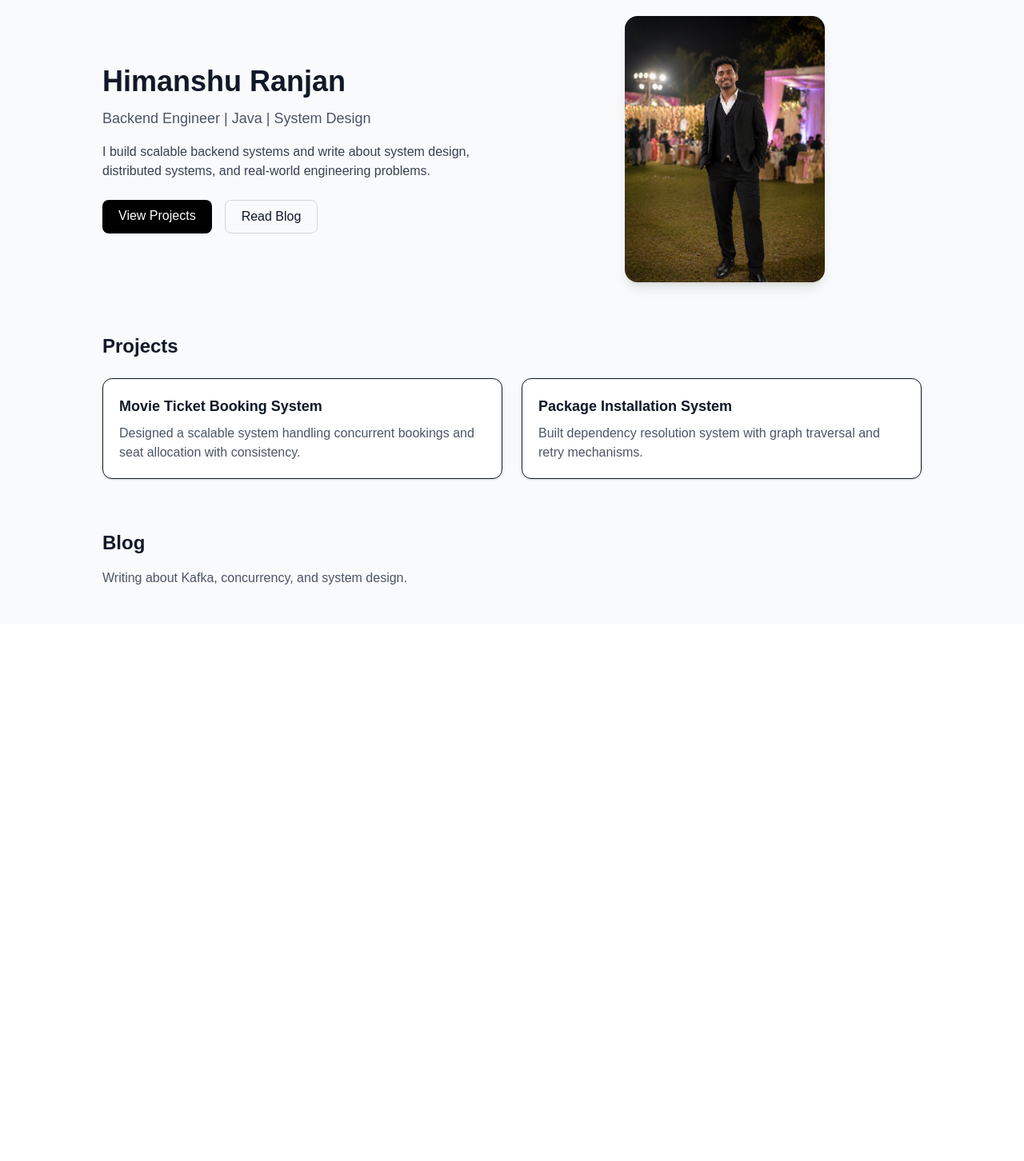
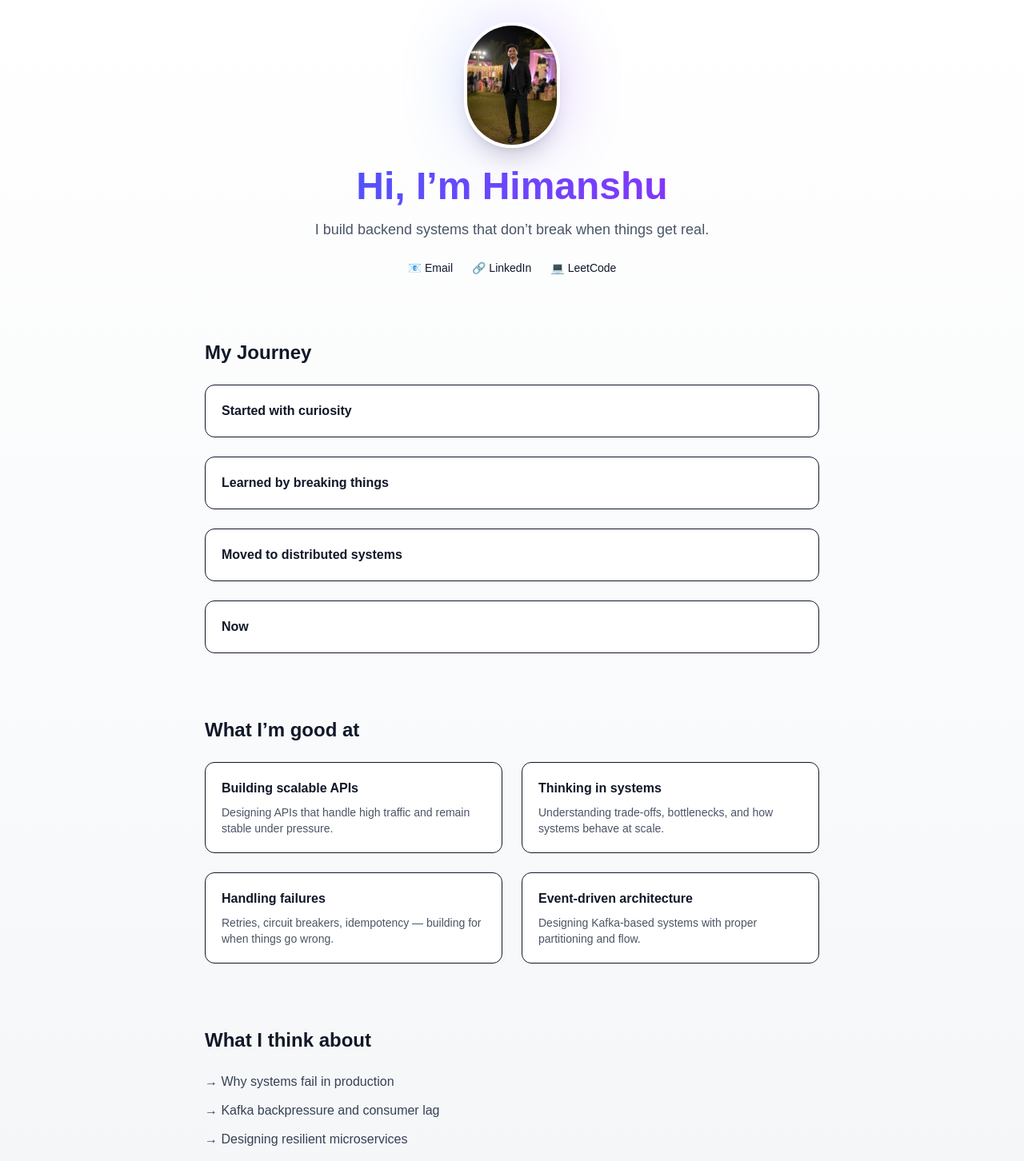
Before and after one commit to HimanshutheHR/My-Portfolio, a Next.js app: page / in a window 1280 px wide. Shown: the part 20-1472 px from the top of the page at 80% size. Before the commit the page ends 800 px from the top, so only its background shows below. Built offline with nearby package versions, Linux system fonts and the light colour scheme.

Commit message:
third commit

```diff
--- a/app/page.tsx
+++ b/app/page.tsx
@@ -1,87 +1,175 @@
+"use client";
+
+import { useState } from "react";
 import Image from "next/image";
 
 export default function Home() {
+  const [active, setActive] = useState<number | null>(null);
+
   return (
-    <main className="min-h-screen bg-gray-50 text-gray-900 px-6 py-10">
+    <main className="bg-gradient-to-b from-white via-gray-50 to-gray-100 text-gray-900 px-6 py-12">
 
-      {/* HERO SECTION */}
-      <section className="max-w-5xl mx-auto flex flex-col md:flex-row items-center gap-10">
+      {/* INTRO */}
+      <section className="max-w-4xl mx-auto text-center relative">
 
-        {/* TEXT */}
-        <div className="flex-1">
-          <h1 className="text-4xl font-bold">Himanshu Ranjan</h1>
-          <p className="mt-3 text-lg text-gray-600">
-            Backend Engineer | Java | System Design
-          </p>
-
-          <p className="mt-4 text-gray-700">
-            I build scalable backend systems and write about system design,
-            distributed systems, and real-world engineering problems.
-          </p>
-
-          <div className="mt-6 flex gap-4">
-            <a
-              href="/projects"
-              className="bg-black text-white px-5 py-2 rounded-lg"
-            >
-              View Projects
-            </a>
-            <a
-              href="/blog"
-              className="border border-gray-300 px-5 py-2 rounded-lg"
-            >
-              Read Blog
-            </a>
+        {/* PROFILE IMAGE */}
+        <div className="flex justify-center mb-6">
+          <div className="relative">
+            <div className="absolute inset-0 bg-gradient-to-r from-blue-400 to-purple-500 blur-2xl opacity-30 rounded-full"></div>
+            <Image
+              src="/profile.png"
+              alt="Himanshu"
+              width={120}
+              height={120}
+              className="rounded-full border-4 border-white shadow-xl relative"
+            />
           </div>
         </div>
 
-        {/* IMAGE */}
-        <div className="flex-1 flex justify-center">
-          <Image
-            src="/profile.png"
-            alt="Himanshu"
-            width={250}
-            height={250}
-            className="rounded-2xl shadow-lg"
-          />
+        <h1 className="text-5xl font-bold bg-gradient-to-r from-blue-600 to-purple-600 bg-clip-text text-transparent">
+          Hi, I’m Himanshu
+        </h1>
+
+        <p className="mt-4 text-lg text-gray-600">
+          I build backend systems that don’t break when things get real.
+        </p>
+
+        {/* LINKS */}
+        <div className="mt-6 flex justify-center gap-6 text-sm">
+
+          <a
+            href="mailto:himanshu.hr.ranjan@gmail.com"
+            className="hover:text-blue-600 transition"
+          >
+            📧 Email
+          </a>
+
+          <a
+            href="https://linkedin.com/in/himanshuthehr"
+            target="_blank"
+            className="hover:text-blue-600 transition"
+          >
+            🔗 LinkedIn
+          </a>
+
+          <a
+            href="https://leetcode.com/u/himanshuthehr"
+            target="_blank"
+            className="hover:text-purple-600 transition"
+          >
+            💻 LeetCode
+          </a>
         </div>
       </section>
 
-      {/* PROJECTS */}
-      <section className="max-w-5xl mx-auto mt-16">
-        <h2 className="text-2xl font-semibold mb-6">Projects</h2>
+      {/* JOURNEY */}
+      <section className="max-w-3xl mx-auto mt-20">
+        <h2 className="text-2xl font-semibold mb-6">My Journey</h2>
 
-        <div className="grid md:grid-cols-2 gap-6">
-
-          <div className="bg-white p-5 rounded-xl shadow-sm border">
-            <h3 className="text-lg font-semibold">
-              Movie Ticket Booking System
-            </h3>
-            <p className="text-gray-600 mt-2">
-              Designed a scalable system handling concurrent bookings and seat
-              allocation with consistency.
-            </p>
-          </div>
-
-          <div className="bg-white p-5 rounded-xl shadow-sm border">
-            <h3 className="text-lg font-semibold">
-              Package Installation System
-            </h3>
-            <p className="text-gray-600 mt-2">
-              Built dependency resolution system with graph traversal and retry
-              mechanisms.
-            </p>
-          </div>
-
+        <div className="space-y-6">
+          {[
+            {
+              title: "Started with curiosity",
+              desc: "I began with Java and quickly got pulled into understanding how real systems work beyond just writing code.",
+            },
+            {
+              title: "Learned by breaking things",
+              desc: "Worked on enterprise systems, debugging failures, fixing edge cases, and understanding why systems fail in production.",
+            },
+            {
+              title: "Moved to distributed systems",
+              desc: "Started working with Kafka, APIs, and microservices — where scale, latency, and failures actually matter.",
+            },
+            {
+              title: "Now",
+              desc: "I focus on building systems that are reliable, scalable, and designed for real-world usage.",
+            },
+          ].map((item, index) => (
+            <div
+              key={index}
+              onMouseEnter={() => setActive(index)}
+              onMouseLeave={() => setActive(null)}
+              className={`p-5 border rounded-xl transition cursor-pointer ${
+                active === index
+                  ? "bg-gradient-to-r from-blue-600 to-purple-600 text-white shadow-lg"
+                  : "bg-white"
+              }`}
+            >
+              <h3 className="font-semibold">{item.title}</h3>
+              {active === index && (
+                <p className="mt-2 text-sm opacity-90">{item.desc}</p>
+              )}
+            </div>
+          ))}
         </div>
       </section>
 
-      {/* BLOG */}
-      <section className="max-w-5xl mx-auto mt-16">
-        <h2 className="text-2xl font-semibold mb-4">Blog</h2>
+      {/* WHAT I’M GOOD AT */}
+      <section className="max-w-3xl mx-auto mt-20">
+        <h2 className="text-2xl font-semibold mb-6">What I’m good at</h2>
+
+        <div className="grid md:grid-cols-2 gap-6">
+          {[
+            {
+              title: "Building scalable APIs",
+              desc: "Designing APIs that handle high traffic and remain stable under pressure.",
+            },
+            {
+              title: "Thinking in systems",
+              desc: "Understanding trade-offs, bottlenecks, and how systems behave at scale.",
+            },
+            {
+              title: "Handling failures",
+              desc: "Retries, circuit breakers, idempotency — building for when things go wrong.",
+            },
+            {
+              title: "Event-driven architecture",
+              desc: "Designing Kafka-based systems with proper partitioning and flow.",
+            },
+          ].map((item, i) => (
+            <div
+              key={i}
+              className="p-5 border rounded-xl bg-white hover:shadow-xl hover:-translate-y-1 transition"
+            >
+              <h3 className="font-semibold">{item.title}</h3>
+              <p className="text-sm text-gray-600 mt-2">{item.desc}</p>
+            </div>
+          ))}
+        </div>
+      </section>
+
+      {/* WHAT I THINK ABOUT */}
+      <section className="max-w-3xl mx-auto mt-20">
+        <h2 className="text-2xl font-semibold mb-6">What I think about</h2>
+
+        <ul className="space-y-3 text-gray-700">
+          <li>→ Why systems fail in production</li>
+          <li>→ Kafka backpressure and consumer lag</li>
+          <li>→ Designing resilient microservices</li>
+          <li>→ Trade-offs in distributed systems</li>
+        </ul>
+      </section>
+
+      {/* CONTACT */}
+      <section className="max-w-3xl mx-auto mt-20 text-center">
+        <h2 className="text-2xl font-semibold mb-4">Let’s connect</h2>
+
         <p className="text-gray-600">
-          Writing about Kafka, concurrency, and system design.
+          If you’re building something interesting or want to discuss systems,
+          feel free to reach out.
         </p>
+
+        <a
+          href="mailto:himanshu.hr.ranjan@gmail.com"
+          className="mt-4 inline-block font-medium text-blue-600 hover:underline"
+        >
+          himanshu.hr.ranjan@gmail.com
+        </a>
+      </section>
+
+      {/* FOOTER */}
+      <section className="mt-16 text-center text-gray-400 text-sm">
+        Built with curiosity and a lot of debugging 🚀
       </section>
 
     </main>
```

--- --- ---

Description of the task
Once the pictures are set aside, repeat the remaining data word for word.

Task solution
Before and after one commit to HimanshutheHR/My-Portfolio, a Next.js app: page / in a window 1280 px wide. Shown: the part 20-1472 px from the top of the page at 80% size. Before the commit the page ends 800 px from the top, so only its background shows below. Built offline with nearby package versions, Linux system fonts and the light colour scheme.

Commit message:
third commit

```diff
--- a/app/page.tsx
+++ b/app/page.tsx
@@ -1,87 +1,175 @@
+"use client";
+
+import { useState } from "react";
 import Image from "next/image";
 
 export default function Home() {
+  const [active, setActive] = useState<number | null>(null);
+
   return (
-    <main className="min-h-screen bg-gray-50 text-gray-900 px-6 py-10">
+    <main className="bg-gradient-to-b from-white via-gray-50 to-gray-100 text-gray-900 px-6 py-12">
 
-      {/* HERO SECTION */}
-      <section className="max-w-5xl mx-auto flex flex-col md:flex-row items-center gap-10">
+      {/* INTRO */}
+      <section className="max-w-4xl mx-auto text-center relative">
 
-        {/* TEXT */}
-        <div className="flex-1">
-          <h1 className="text-4xl font-bold">Himanshu Ranjan</h1>
-          <p className="mt-3 text-lg text-gray-600">
-            Backend Engineer | Java | System Design
-          </p>
-
-          <p className="mt-4 text-gray-700">
-            I build scalable backend systems and write about system design,
-            distributed systems, and real-world engineering problems.
-          </p>
-
-          <div className="mt-6 flex gap-4">
-            <a
-              href="/projects"
-              className="bg-black text-white px-5 py-2 rounded-lg"
-            >
-              View Projects
-            </a>
-            <a
-              href="/blog"
-              className="border border-gray-300 px-5 py-2 rounded-lg"
-            >
-              Read Blog
-            </a>
+        {/* PROFILE IMAGE */}
+        <div className="flex justify-center mb-6">
+          <div className="relative">
+            <div className="absolute inset-0 bg-gradient-to-r from-blue-400 to-purple-500 blur-2xl opacity-30 rounded-full"></div>
+            <Image
+              src="/profile.png"
+              alt="Himanshu"
+              width={120}
+              height={120}
+              className="rounded-full border-4 border-white shadow-xl relative"
+            />
           </div>
         </div>
 
-        {/* IMAGE */}
-        <div className="flex-1 flex justify-center">
-          <Image
-            src="/profile.png"
-            alt="Himanshu"
-            width={250}
-            height={250}
-            className="rounded-2xl shadow-lg"
-          />
+        <h1 className="text-5xl font-bold bg-gradient-to-r from-blue-600 to-purple-600 bg-clip-text text-transparent">
+          Hi, I’m Himanshu
+        </h1>
+
+        <p className="mt-4 text-lg text-gray-600">
+          I build backend systems that don’t break when things get real.
+        </p>
+
+        {/* LINKS */}
+        <div className="mt-6 flex justify-center gap-6 text-sm">
+
+          <a
+            href="mailto:himanshu.hr.ranjan@gmail.com"
+            className="hover:text-blue-600 transition"
+          >
+            📧 Email
+          </a>
+
+          <a
+            href="https://linkedin.com/in/himanshuthehr"
+            target="_blank"
+            className="hover:text-blue-600 transition"
+          >
+            🔗 LinkedIn
+          </a>
+
+          <a
+            href="https://leetcode.com/u/himanshuthehr"
+            target="_blank"
+            className="hover:text-purple-600 transition"
+          >
+            💻 LeetCode
+          </a>
         </div>
       </section>
 
-      {/* PROJECTS */}
-      <section className="max-w-5xl mx-auto mt-16">
-        <h2 className="text-2xl font-semibold mb-6">Projects</h2>
+      {/* JOURNEY */}
+      <section className="max-w-3xl mx-auto mt-20">
+        <h2 className="text-2xl font-semibold mb-6">My Journey</h2>
 
-        <div className="grid md:grid-cols-2 gap-6">
-
-          <div className="bg-white p-5 rounded-xl shadow-sm border">
-            <h3 className="text-lg font-semibold">
-              Movie Ticket Booking System
-            </h3>
-            <p className="text-gray-600 mt-2">
-              Designed a scalable system handling concurrent bookings and seat
-              allocation with consistency.
-            </p>
-          </div>
-
-          <div className="bg-white p-5 rounded-xl shadow-sm border">
-            <h3 className="text-lg font-semibold">
-              Package Installation System
-            </h3>
-            <p className="text-gray-600 mt-2">
-              Built dependency resolution system with graph traversal and retry
-              mechanisms.
-            </p>
-          </div>
-
+        <div className="space-y-6">
+          {[
+            {
+              title: "Started with curiosity",
+              desc: "I began with Java and quickly got pulled into understanding how real systems work beyond just writing code.",
+            },
+            {
+              title: "Learned by breaking things",
+              desc: "Worked on enterprise systems, debugging failures, fixing edge cases, and understanding why systems fail in production.",
+            },
+            {
+              title: "Moved to distributed systems",
+              desc: "Started working with Kafka, APIs, and microservices — where scale, latency, and failures actually matter.",
+            },
+            {
+              title: "Now",
+              desc: "I focus on building systems that are reliable, scalable, and designed for real-world usage.",
+            },
+          ].map((item, index) => (
+            <div
+              key={index}
+              onMouseEnter={() => setActive(index)}
+              onMouseLeave={() => setActive(null)}
+              className={`p-5 border rounded-xl transition cursor-pointer ${
+                active === index
+                  ? "bg-gradient-to-r from-blue-600 to-purple-600 text-white shadow-lg"
+                  : "bg-white"
+              }`}
+            >
+              <h3 className="font-semibold">{item.title}</h3>
+              {active === index && (
+                <p className="mt-2 text-sm opacity-90">{item.desc}</p>
+              )}
+            </div>
+          ))}
         </div>
       </section>
 
-      {/* BLOG */}
-      <section className="max-w-5xl mx-auto mt-16">
-        <h2 className="text-2xl font-semibold mb-4">Blog</h2>
+      {/* WHAT I’M GOOD AT */}
+      <section className="max-w-3xl mx-auto mt-20">
+        <h2 className="text-2xl font-semibold mb-6">What I’m good at</h2>
+
+        <div className="grid md:grid-cols-2 gap-6">
+          {[
+            {
+              title: "Building scalable APIs",
+              desc: "Designing APIs that handle high traffic and remain stable under pressure.",
+            },
+            {
+              title: "Thinking in systems",
+              desc: "Understanding trade-offs, bottlenecks, and how systems behave at scale.",
+            },
+            {
+              title: "Handling failures",
+              desc: "Retries, circuit breakers, idempotency — building for when things go wrong.",
+            },
+            {
+              title: "Event-driven architecture",
+              desc: "Designing Kafka-based systems with proper partitioning and flow.",
+            },
+          ].map((item, i) => (
+            <div
+              key={i}
+              className="p-5 border rounded-xl bg-white hover:shadow-xl hover:-translate-y-1 transition"
+            >
+              <h3 className="font-semibold">{item.title}</h3>
+              <p className="text-sm text-gray-600 mt-2">{item.desc}</p>
+            </div>
+          ))}
+        </div>
+      </section>
+
+      {/* WHAT I THINK ABOUT */}
+      <section className="max-w-3xl mx-auto mt-20">
+        <h2 className="text-2xl font-semibold mb-6">What I think about</h2>
+
+        <ul className="space-y-3 text-gray-700">
+          <li>→ Why systems fail in production</li>
+          <li>→ Kafka backpressure and consumer lag</li>
+          <li>→ Designing resilient microservices</li>
+          <li>→ Trade-offs in distributed systems</li>
+        </ul>
+      </section>
+
+      {/* CONTACT */}
+      <section className="max-w-3xl mx-auto mt-20 text-center">
+        <h2 className="text-2xl font-semibold mb-4">Let’s connect</h2>
+
         <p className="text-gray-600">
-          Writing about Kafka, concurrency, and system design.
+          If you’re building something interesting or want to discuss systems,
+          feel free to reach out.
         </p>
+
+        <a
+          href="mailto:himanshu.hr.ranjan@gmail.com"
+          className="mt-4 inline-block font-medium text-blue-600 hover:underline"
+        >
+          himanshu.hr.ranjan@gmail.com
+        </a>
+      </section>
+
+      {/* FOOTER */}
+      <section className="mt-16 text-center text-gray-400 text-sm">
+        Built with curiosity and a lot of debugging 🚀
       </section>
 
     </main>
```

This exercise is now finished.